What might those structures look like? Adult society affirms that people should be having sex only with the person we are married to. We get married before having sex. We stay together unless someone does something really awful. We cut out petty criticism of our spouses. We have a social norm of patiently bearing with our spouse’s faults.
In other words, the most reliable systematic plan for ensuring that kids get to have the love and attention of both their parents is lifelong married love, supported by traditional Christian sexual ethics. The respondents to our survey at the Students for Life Summit seem to be quite well aware of this. “The decline of marriage” option comes in at the top of the list of their concerns, with more than 80% support.
Two-thirds of the activists mentioned contraception as an area of concern. Only an idiot can overlook the connection between the constant promotion of the contraceptive ideology and people’s casual choices of sex partners. If you care about kids, you should make it easier, not harder, for people to make good decisions about the identity of their child’s other parent.
Nearly 60% of the respondents were concerned about comprehensive sexuality education. This, too, shows that these activists are sensitive to the needs of children. Much of what passes for sex education amounts to propaganda for the sexual revolution, inflicted on small children, too young and impressionable to defend themselves.
Schools, public and private alike, convey to children that sex is a recreational activity: They safely can partake of it, as long as they use a condom every time. This message has no place in a Seamless Garment that treasures the rights of children to their parents, and therefore demands self-control from adults.
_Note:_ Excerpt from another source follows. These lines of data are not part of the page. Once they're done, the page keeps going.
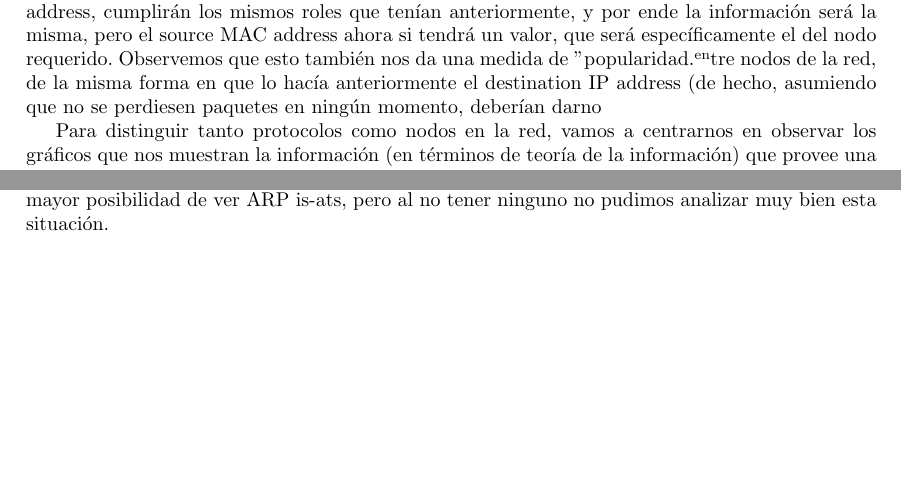
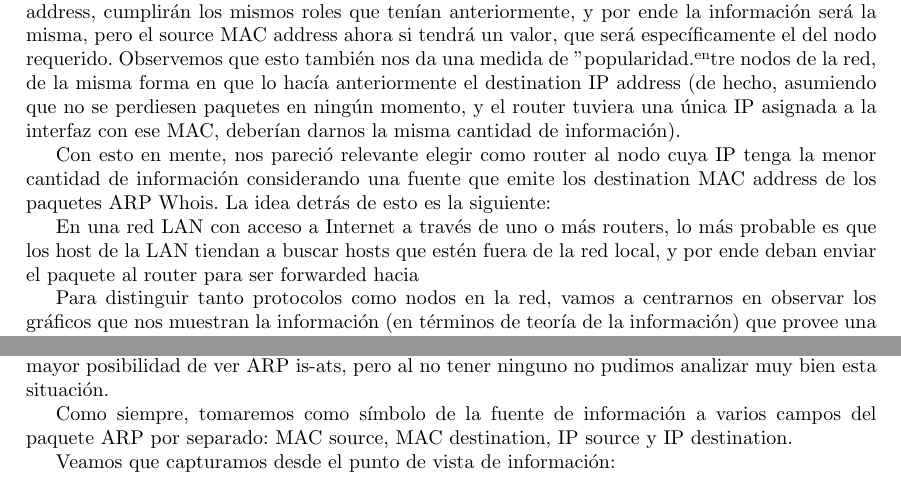
Before and after one commit to jbayardo/redes-tp1, a LaTeX document (informe/informe.tex): two parts of pages 4 and 13 of 19 before the commit and two parts of pages 4 and 14 of 20 after it, joined at a grey line, cut so that both start at the same text, the shorter picture padded with empty space. Compiled offline with pdfLaTeX; a LaTeX package or settings file that is missing is left out.

Commit message:
Updates from ShareLaTeX

```diff
--- a/informe/informe.tex
+++ b/informe/informe.tex
@@ -91,7 +91,11 @@ Pensemos, entonces, en cómo seleccionar un host distinguido basándonos únicam
 
 Si el paquete es de tipo Whois, queda claro que el destination MAC address no nos va a brindar ninguna información, ya que está fijado a FF:FF:FF:FF. Por otro lado, el source IP address y source MAC address tampoco lo harán: cualquier host que deseé enviar un paquete IP precisará de estos campos, y por ende tendremos muchos host, donde los que sobresaldrán serán aquellos que busquen muchos destinos. Por otro lado, el destination IP address nos da una buena medida de qué IPs son las más requeridas.
 
-En el caso contrario, tenemos que los destination MAC e IP addresses, junto con source IP address, cumplirán los mismos roles que tenían anteriormente, y por ende la información será la misma, pero el source MAC address ahora si tendrá un valor, que será específicamente el del nodo requerido. Observemos que esto también nos da una medida de "popularidad" entre nodos de la red, de la misma forma en que lo hacía anteriormente el destination IP address (de hecho, asumiendo que no se perdiesen paquetes en ningún momento, deberían darno
+En el caso contrario, tenemos que los destination MAC e IP addresses, junto con source IP address, cumplirán los mismos roles que tenían anteriormente, y por ende la información será la misma, pero el source MAC address ahora si tendrá un valor, que será específicamente el del nodo requerido. Observemos que esto también nos da una medida de "popularidad" entre nodos de la red, de la misma forma en que lo hacía anteriormente el destination IP address (de hecho, asumiendo que no se perdiesen paquetes en ningún momento, y el router tuviera una única IP asignada a la interfaz con ese MAC, deberían darnos la misma cantidad de información).
+
+Con esto en mente, nos pareció relevante elegir como router al nodo cuya IP tenga la menor cantidad de información considerando una fuente que emite los destination MAC address de los paquetes ARP Whois. La idea detrás de esto es la siguiente:
+
+En una red LAN con acceso a Internet a través de uno o más routers, lo más probable es que los host de la LAN tiendan a buscar hosts que estén fuera de la red local, y por ende deban enviar el paquete al router para ser forwarded hacia
 
 Para distinguir tanto protocolos como nodos en la red, vamos a centrarnos en observar los gráficos que nos muestran la información (en términos de teoría de la información) que provee una Destination IP Address y tomar la IP que menos información tenga. De esta manera, estaremos quedandonos con el nodo que más apareció en el destino de los paquetes ARP que capturamos. Para distinguir protocolos vamos a hacer lo mismo, es decir quedarnos con el protocolo de menor información y dicho protocolo va a ser el que más fue utilizado.
 
@@ -273,6 +277,10 @@ En interesante ver que, aunque en poca cantidad, se ve un trafico IPv6, por lo q
 \subsubsection{Nodos ARP}
 En este experimento, como contamos antes, no hubo ningún trafico capturado de packetes ARP is-at. Esto nos resulto muy extraño, ya que es la base de la capa de enlace. En esta red WiFi, hay una única SSID pero varios access points, y para nosotros es una incógnita como se maneja el hecho de crear una única subnet a la que se puede acceder desde varios puntos de accesos. Por un lado suponemos que debería hacerse un broadcast a todos los AP de todo paquete broadcasteado en cualquiera de ellos, ya que un host va a buscar enviar un paquete a otro host en su subnet utilizando su dirección física y sin necesidad de ser routeado por el AP. Por otro lado, al ser una red tan grande, esto generaría mucho trafico en toda la red subneteada. Lo que terminamos suponiendo es que los paquetes no se broadcastean a todos los APs ya que en ese caso habría una mayor posibilidad de ver ARP is-ats, pero al no tener ninguno no pudimos analizar muy bien esta situación.
 
+Como siempre, tomaremos como símbolo de la fuente de información a varios campos del paquete ARP por separado: MAC source, MAC destination, IP source y IP destination.
+
+Veamos que capturamos desde el punto de vista de información:
+
 \newpage
 \section{Cuarto Experimento: Red Controlada}
 \subsection{Características y condiciones de la red}
```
Half the survey participants were concerned about third-party reproduction issues. Is this because children of donated sperm or eggs are cut off from one of their biological parents? Or are these respondents mainly concerned about all of the death-dealing that goes on in the infertility industry, by discarding or freezing unwanted embryos? Either way, these pro-lifers’ care for babies extends well beyond the abortion issue.
When we conceived the idea for this survey, we just wanted to get an idea of where these participants at the Students for Life Summit stood on the Ruth Institute’s issues. Viewing the results reveals something more.
The pro-life movement really has matured from a single-issue battle, fought in a single way, to a multi-issue movement. The most committed participants in the movement understand that we need to defend the rights of children and parents to be in stable relationships with each other. Children have a birthright to their parents, as well as a birthright to be born in the first place.
And this survey also shows us that we are closer than we realized to having a pro-life Seamless Garment of our own.
Jennifer Roback Morse, Ph.D., is the founder and president of the Ruth Institute. She is the author of The Sexual State: How Elite Ideologies Are Destroying Lives and How the Church Was Right All Along. She first wrote about the failure-to-thrive syndrome in her book Love and Economics: It Takes a Family to Raise a Village, originally published in 2001.